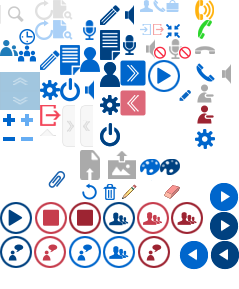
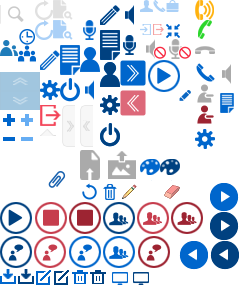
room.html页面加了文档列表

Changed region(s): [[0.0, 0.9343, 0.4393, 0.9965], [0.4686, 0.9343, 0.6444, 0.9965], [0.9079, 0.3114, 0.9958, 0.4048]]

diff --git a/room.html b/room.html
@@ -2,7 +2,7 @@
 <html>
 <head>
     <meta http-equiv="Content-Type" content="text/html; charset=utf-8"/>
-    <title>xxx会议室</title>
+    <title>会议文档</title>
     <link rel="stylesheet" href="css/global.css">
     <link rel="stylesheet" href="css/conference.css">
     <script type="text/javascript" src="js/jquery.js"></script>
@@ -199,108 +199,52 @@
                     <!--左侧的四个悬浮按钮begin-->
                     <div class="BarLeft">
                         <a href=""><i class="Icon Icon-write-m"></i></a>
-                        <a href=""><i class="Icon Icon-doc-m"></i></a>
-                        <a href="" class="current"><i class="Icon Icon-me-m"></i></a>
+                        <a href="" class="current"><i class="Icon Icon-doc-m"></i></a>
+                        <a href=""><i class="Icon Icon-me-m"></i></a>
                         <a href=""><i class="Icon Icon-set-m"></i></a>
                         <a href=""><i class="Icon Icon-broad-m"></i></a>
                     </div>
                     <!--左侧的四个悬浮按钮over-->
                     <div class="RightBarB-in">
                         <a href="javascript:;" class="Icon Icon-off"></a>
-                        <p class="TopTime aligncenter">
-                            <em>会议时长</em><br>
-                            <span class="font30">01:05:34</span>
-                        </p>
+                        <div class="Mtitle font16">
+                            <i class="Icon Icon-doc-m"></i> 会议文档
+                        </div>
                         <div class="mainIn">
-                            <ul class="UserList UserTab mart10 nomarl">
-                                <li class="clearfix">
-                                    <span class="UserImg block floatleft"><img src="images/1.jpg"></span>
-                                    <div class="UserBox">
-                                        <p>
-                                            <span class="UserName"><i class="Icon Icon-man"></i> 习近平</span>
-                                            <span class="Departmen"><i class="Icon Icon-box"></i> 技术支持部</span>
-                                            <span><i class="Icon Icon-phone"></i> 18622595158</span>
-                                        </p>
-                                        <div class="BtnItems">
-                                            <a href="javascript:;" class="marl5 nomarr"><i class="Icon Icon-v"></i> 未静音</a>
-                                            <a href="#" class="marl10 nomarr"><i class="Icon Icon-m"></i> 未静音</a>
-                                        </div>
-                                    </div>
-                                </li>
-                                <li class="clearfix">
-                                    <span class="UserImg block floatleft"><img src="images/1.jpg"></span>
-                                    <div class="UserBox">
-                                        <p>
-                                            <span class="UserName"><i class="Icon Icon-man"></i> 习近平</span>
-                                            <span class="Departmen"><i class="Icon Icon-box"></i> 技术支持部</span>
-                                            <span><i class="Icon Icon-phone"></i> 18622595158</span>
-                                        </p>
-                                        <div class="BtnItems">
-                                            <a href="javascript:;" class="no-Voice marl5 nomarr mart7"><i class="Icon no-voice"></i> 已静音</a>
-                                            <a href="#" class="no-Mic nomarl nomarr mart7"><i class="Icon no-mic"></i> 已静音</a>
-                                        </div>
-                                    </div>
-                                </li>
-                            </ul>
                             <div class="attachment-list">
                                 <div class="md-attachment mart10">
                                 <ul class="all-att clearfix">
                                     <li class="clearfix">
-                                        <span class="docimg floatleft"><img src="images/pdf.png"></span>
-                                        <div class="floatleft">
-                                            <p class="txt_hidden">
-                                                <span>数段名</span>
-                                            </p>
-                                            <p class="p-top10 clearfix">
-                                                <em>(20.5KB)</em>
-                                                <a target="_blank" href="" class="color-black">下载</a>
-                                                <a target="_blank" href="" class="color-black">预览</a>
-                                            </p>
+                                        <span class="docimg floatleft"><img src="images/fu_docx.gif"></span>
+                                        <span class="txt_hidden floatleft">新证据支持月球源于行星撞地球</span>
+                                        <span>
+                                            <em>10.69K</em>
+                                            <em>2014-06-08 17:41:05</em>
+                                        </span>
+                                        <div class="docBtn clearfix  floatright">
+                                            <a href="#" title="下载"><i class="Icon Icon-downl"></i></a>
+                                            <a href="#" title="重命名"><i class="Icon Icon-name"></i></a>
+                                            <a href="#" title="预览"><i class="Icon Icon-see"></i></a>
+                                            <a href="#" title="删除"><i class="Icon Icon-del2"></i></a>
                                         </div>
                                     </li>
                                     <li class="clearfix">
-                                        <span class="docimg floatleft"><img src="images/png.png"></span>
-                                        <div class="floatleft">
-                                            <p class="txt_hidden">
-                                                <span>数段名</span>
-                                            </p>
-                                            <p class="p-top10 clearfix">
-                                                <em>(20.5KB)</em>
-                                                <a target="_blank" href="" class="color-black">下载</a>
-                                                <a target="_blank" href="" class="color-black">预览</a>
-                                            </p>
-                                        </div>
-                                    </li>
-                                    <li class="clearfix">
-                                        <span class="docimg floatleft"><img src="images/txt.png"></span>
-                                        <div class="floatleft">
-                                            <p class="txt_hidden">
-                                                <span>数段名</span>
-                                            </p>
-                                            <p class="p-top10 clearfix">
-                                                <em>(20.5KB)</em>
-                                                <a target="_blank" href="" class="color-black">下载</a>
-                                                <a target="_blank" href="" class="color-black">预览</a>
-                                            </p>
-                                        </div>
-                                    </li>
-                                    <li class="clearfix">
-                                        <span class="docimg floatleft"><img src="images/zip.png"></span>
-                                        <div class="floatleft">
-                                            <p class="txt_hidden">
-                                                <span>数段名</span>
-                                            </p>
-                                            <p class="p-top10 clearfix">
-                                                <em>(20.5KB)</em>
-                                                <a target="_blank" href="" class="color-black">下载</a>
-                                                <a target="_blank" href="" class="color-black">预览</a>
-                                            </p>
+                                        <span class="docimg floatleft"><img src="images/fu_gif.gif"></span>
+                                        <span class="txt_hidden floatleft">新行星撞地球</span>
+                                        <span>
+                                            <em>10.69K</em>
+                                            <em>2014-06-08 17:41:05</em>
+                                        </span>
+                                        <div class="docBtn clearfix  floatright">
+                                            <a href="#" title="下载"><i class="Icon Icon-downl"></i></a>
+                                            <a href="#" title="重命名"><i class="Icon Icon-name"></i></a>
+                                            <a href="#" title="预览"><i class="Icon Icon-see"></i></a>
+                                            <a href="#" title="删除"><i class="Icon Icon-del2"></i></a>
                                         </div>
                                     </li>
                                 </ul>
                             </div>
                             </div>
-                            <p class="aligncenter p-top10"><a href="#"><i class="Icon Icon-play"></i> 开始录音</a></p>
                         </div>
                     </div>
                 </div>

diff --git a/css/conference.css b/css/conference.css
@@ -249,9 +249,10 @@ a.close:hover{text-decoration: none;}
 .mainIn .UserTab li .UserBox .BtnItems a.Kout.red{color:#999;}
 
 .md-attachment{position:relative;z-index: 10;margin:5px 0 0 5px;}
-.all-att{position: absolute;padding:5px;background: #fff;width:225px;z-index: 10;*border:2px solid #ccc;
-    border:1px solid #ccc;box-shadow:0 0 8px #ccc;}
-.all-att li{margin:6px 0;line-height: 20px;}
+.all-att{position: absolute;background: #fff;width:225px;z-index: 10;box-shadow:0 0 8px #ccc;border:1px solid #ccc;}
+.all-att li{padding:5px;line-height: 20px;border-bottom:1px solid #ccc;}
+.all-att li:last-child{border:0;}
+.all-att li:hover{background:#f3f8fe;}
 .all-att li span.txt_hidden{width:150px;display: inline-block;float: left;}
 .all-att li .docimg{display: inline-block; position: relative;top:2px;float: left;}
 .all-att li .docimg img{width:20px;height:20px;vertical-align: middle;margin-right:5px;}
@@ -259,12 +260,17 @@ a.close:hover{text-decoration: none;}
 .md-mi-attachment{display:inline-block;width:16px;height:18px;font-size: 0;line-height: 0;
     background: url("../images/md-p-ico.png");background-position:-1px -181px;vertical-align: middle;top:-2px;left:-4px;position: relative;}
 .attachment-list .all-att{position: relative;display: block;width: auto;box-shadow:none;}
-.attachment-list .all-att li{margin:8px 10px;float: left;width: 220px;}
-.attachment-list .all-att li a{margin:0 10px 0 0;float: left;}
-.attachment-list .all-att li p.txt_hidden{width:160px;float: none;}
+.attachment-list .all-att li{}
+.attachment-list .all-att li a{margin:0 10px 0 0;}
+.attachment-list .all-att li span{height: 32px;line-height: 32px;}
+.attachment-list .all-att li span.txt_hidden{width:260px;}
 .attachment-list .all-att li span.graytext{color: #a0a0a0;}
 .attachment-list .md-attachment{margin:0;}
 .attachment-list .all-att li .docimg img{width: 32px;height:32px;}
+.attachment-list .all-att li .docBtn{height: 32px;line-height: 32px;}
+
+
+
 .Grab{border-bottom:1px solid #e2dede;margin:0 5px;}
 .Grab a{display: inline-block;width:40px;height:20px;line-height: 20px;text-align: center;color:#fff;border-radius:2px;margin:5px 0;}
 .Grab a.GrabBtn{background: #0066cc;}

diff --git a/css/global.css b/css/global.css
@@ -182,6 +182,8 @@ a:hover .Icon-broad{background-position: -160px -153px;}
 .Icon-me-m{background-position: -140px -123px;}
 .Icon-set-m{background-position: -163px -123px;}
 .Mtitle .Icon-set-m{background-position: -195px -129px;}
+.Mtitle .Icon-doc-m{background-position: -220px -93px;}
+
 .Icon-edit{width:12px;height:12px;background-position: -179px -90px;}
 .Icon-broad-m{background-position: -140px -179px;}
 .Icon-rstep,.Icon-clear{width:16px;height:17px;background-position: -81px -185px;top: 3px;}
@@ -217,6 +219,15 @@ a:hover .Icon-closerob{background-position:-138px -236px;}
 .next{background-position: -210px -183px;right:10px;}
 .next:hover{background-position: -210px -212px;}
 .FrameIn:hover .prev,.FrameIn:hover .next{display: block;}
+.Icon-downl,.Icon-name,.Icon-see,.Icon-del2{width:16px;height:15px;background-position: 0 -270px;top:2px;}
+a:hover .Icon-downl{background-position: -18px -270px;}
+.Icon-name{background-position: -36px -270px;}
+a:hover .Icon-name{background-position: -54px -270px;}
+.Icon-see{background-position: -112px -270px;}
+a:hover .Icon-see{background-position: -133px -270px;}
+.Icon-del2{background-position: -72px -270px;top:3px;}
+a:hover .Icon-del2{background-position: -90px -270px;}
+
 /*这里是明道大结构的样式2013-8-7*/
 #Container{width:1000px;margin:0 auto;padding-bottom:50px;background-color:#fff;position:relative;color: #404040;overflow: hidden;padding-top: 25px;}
::::::::
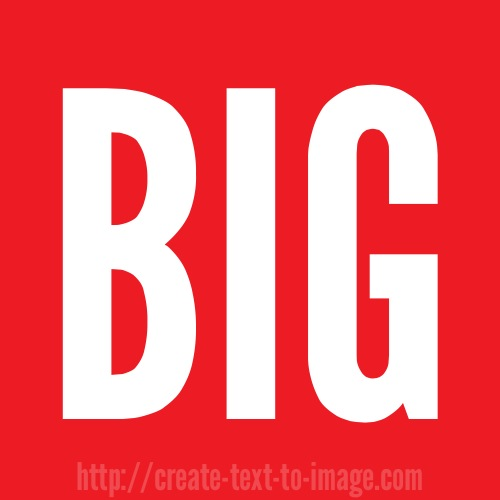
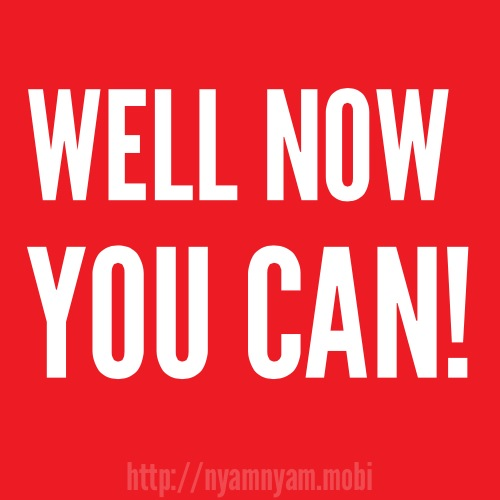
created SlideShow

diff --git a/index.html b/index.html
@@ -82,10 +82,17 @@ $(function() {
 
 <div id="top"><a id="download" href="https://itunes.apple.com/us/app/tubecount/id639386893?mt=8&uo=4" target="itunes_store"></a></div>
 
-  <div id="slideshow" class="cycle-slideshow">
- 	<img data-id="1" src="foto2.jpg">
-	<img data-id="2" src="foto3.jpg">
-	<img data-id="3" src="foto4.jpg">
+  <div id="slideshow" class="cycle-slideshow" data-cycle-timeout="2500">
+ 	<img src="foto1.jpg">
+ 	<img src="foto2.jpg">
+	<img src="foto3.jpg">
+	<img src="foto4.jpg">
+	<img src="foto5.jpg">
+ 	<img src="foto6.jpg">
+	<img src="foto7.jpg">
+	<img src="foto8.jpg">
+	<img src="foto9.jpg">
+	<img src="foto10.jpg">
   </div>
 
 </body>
::::::::
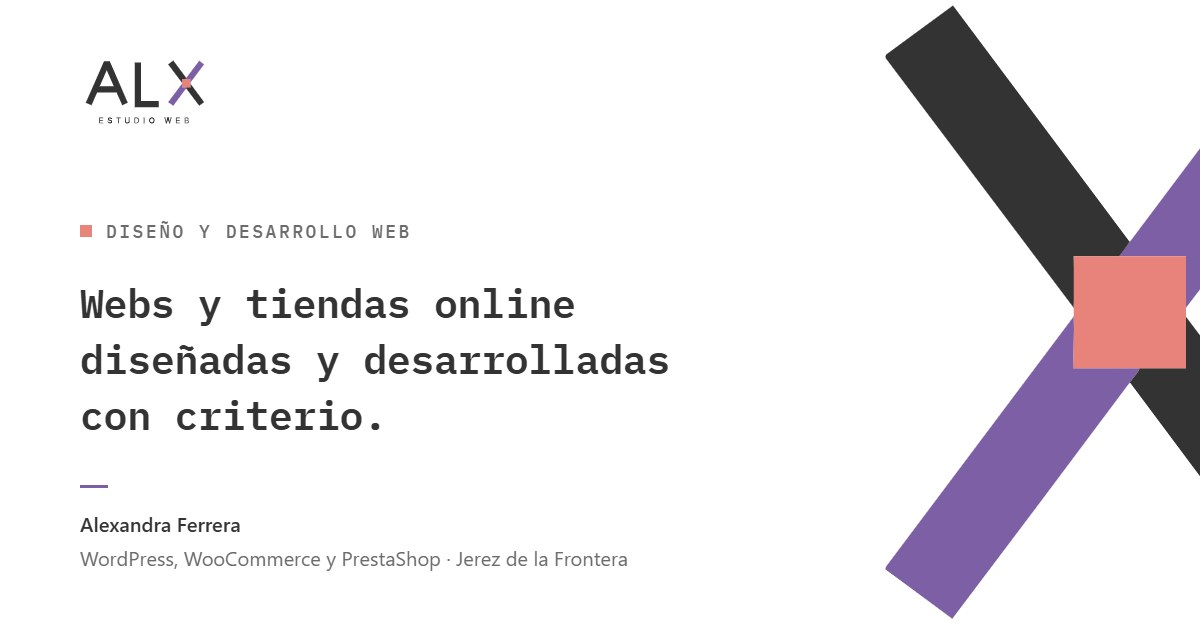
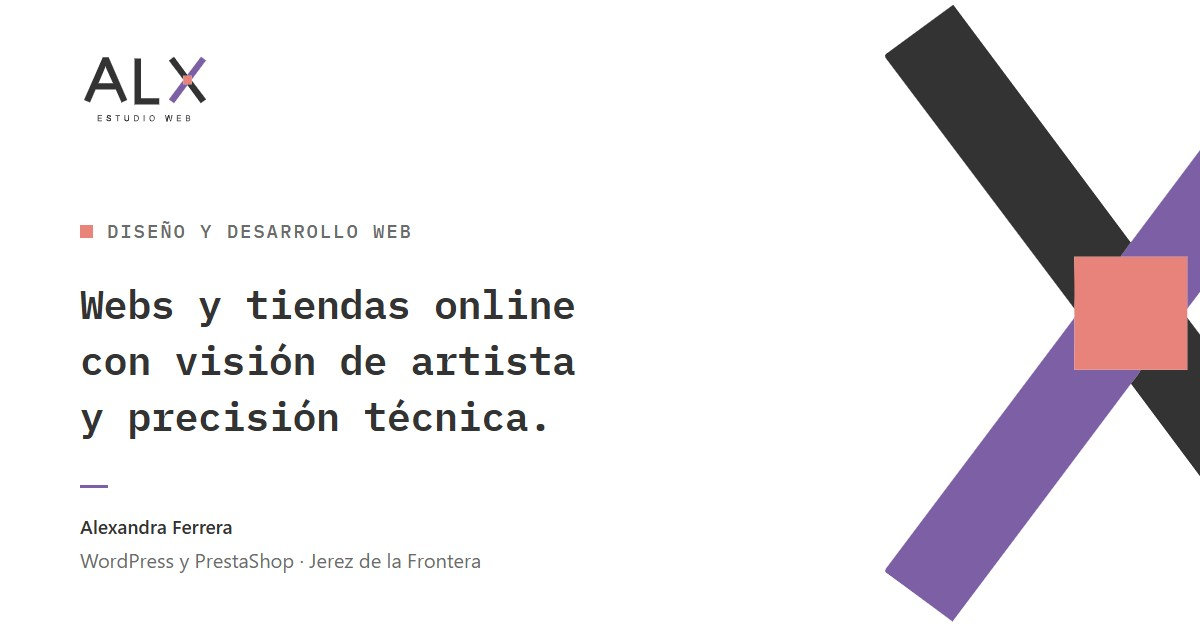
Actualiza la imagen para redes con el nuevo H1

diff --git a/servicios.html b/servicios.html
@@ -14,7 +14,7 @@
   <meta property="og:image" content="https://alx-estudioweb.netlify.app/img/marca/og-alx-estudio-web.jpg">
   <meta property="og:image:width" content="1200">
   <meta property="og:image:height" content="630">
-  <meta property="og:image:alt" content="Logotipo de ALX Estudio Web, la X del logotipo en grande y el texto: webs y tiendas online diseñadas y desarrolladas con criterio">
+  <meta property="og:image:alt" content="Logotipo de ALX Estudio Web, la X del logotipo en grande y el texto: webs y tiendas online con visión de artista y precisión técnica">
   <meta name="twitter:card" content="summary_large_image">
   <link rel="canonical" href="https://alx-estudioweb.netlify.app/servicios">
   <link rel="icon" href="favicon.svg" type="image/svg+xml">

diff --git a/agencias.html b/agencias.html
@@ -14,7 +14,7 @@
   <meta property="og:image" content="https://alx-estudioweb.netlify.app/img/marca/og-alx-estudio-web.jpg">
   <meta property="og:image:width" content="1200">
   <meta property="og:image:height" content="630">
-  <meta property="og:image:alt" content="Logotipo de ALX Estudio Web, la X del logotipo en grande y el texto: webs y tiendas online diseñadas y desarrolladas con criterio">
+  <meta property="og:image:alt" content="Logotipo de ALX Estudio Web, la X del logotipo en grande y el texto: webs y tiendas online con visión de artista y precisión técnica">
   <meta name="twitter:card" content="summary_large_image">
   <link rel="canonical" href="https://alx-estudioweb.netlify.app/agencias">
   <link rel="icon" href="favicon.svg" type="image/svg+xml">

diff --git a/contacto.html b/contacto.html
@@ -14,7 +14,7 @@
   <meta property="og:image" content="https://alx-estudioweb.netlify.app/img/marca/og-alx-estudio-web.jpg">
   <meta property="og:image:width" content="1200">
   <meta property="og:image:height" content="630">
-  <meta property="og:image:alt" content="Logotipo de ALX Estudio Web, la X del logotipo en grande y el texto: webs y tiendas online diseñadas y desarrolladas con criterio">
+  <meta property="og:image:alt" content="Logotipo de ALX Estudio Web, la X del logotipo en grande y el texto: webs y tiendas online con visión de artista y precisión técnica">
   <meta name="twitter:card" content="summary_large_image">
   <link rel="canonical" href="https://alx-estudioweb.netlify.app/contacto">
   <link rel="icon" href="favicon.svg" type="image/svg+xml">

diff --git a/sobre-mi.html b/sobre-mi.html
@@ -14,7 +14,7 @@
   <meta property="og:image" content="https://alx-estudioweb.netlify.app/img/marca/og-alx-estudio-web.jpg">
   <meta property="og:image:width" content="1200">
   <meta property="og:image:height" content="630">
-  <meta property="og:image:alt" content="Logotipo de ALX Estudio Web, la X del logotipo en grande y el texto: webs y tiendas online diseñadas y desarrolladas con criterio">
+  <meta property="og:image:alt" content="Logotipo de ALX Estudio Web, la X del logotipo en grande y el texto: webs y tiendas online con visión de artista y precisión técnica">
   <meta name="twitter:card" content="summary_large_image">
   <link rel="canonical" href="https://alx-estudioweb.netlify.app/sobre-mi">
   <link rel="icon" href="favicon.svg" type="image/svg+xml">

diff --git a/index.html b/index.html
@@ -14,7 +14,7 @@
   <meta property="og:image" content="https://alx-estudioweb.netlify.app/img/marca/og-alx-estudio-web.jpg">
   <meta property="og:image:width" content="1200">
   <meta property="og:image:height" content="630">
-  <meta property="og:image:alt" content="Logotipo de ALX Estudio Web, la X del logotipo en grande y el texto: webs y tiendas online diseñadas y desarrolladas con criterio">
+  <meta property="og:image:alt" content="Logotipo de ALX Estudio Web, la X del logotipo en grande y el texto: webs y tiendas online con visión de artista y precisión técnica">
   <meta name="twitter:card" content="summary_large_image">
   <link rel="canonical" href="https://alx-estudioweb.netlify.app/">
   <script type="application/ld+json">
::::::::
Assignment: Give back exactly the lines above starting at the line where "-199,108 +199,52 @@" appears and ending at the line where "<!--左侧的四个悬浮按钮o" appears, both included, with no other lines.

Result:
@@ -199,108 +199,52 @@
                     <!--左侧的四个悬浮按钮begin-->
                     <div class="BarLeft">
                         <a href=""><i class="Icon Icon-write-m"></i></a>
-                        <a href=""><i class="Icon Icon-doc-m"></i></a>
-                        <a href="" class="current"><i class="Icon Icon-me-m"></i></a>
+                        <a href="" class="current"><i class="Icon Icon-doc-m"></i></a>
+                        <a href=""><i class="Icon Icon-me-m"></i></a>
                         <a href=""><i class="Icon Icon-set-m"></i></a>
                         <a href=""><i class="Icon Icon-broad-m"></i></a>
                     </div>
                     <!--左侧的四个悬浮按钮over-->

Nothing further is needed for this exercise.